There are two main theories about what has caused the unusual shape of the Ant Nebula. Either the central star is a close binary, its interacting gravitational forces shaping the outflowing gas, or it is a single spinning star whose magnetic field is directing the material it has ejected. The expelled stellar material is travelling at around 3.6 million km/h and impacting into the surrounding slower-moving medium. The lobes stretch outward more than 1.5 light-years. Observing the Ant Nebula may lead to insight about our own star as its central star seems to be quite similar to the sun.
The family Scolopendridae contains the largest centipede in the world (top left picture), the Peruvian giant yellow-legged centipede, also called the Amazonian giant centipede (Scolopendra gigantea). Scolopendrids are nocturnal hunters and can tackle prey quite a bit larger than themselves. It is not uncommon to see a centipede from this family catch and kill frogs or mice with their venomous claws. In fact, the smallest species are the most deadly within this family and are very capable of holding their own against small vertebrates.
The European bee-eater (Merops apiaster) has a rather unique way of eating its prey. As the name implies, this bird feeds on stinging insects; it does this by rubbing the insect’s stinging-end against its perch while squishing the body of the insect to dispel its venom.
Although Temminck’s tragopan (Tragopan temminckii) is naturally brightly colored, when the males engage in their courtship display, they show off even more magnificent colors to garner female attention. To do so, they inflate their throat wattle and shake it around until the female is impressed enough to allow the male to mate with her.
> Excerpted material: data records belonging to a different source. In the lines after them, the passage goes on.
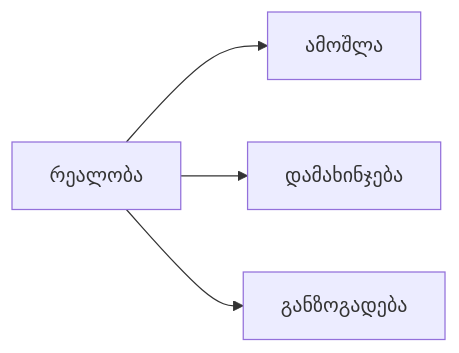
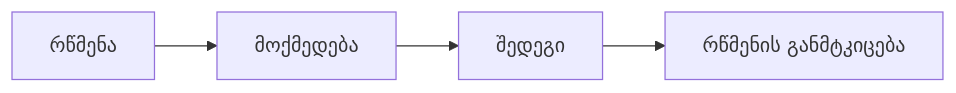
Diagram 14 of 25 in books/src/007.md (DavidTbilisi/BookSummary), drawn with Mermaid before and after one commit. The commit also changed other lines of this file and 10 other files, not shown here.

````diff
--- a/books/src/007.md
+++ b/books/src/007.md
@@ -146,6 +246,4 @@
 ```mermaid
 flowchart LR
-  Reality[რეალობა] --> Deletion[ამოშლა]
-  Reality --> Distortion[დამახინჯება]
-  Reality --> Generalization[განზოგადება]
+  Belief[რწმენა] --> Action[მოქმედება] --> Result[შედეგი] --> Reinforce[რწმენის განმტკიცება]
 ```
````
Coming in an array of blues and greens, the green and black poison-dart frog (Dendrobates auratus) belongs to a family of nearly 180 species that includes some of the most poisonous amphibians in the world.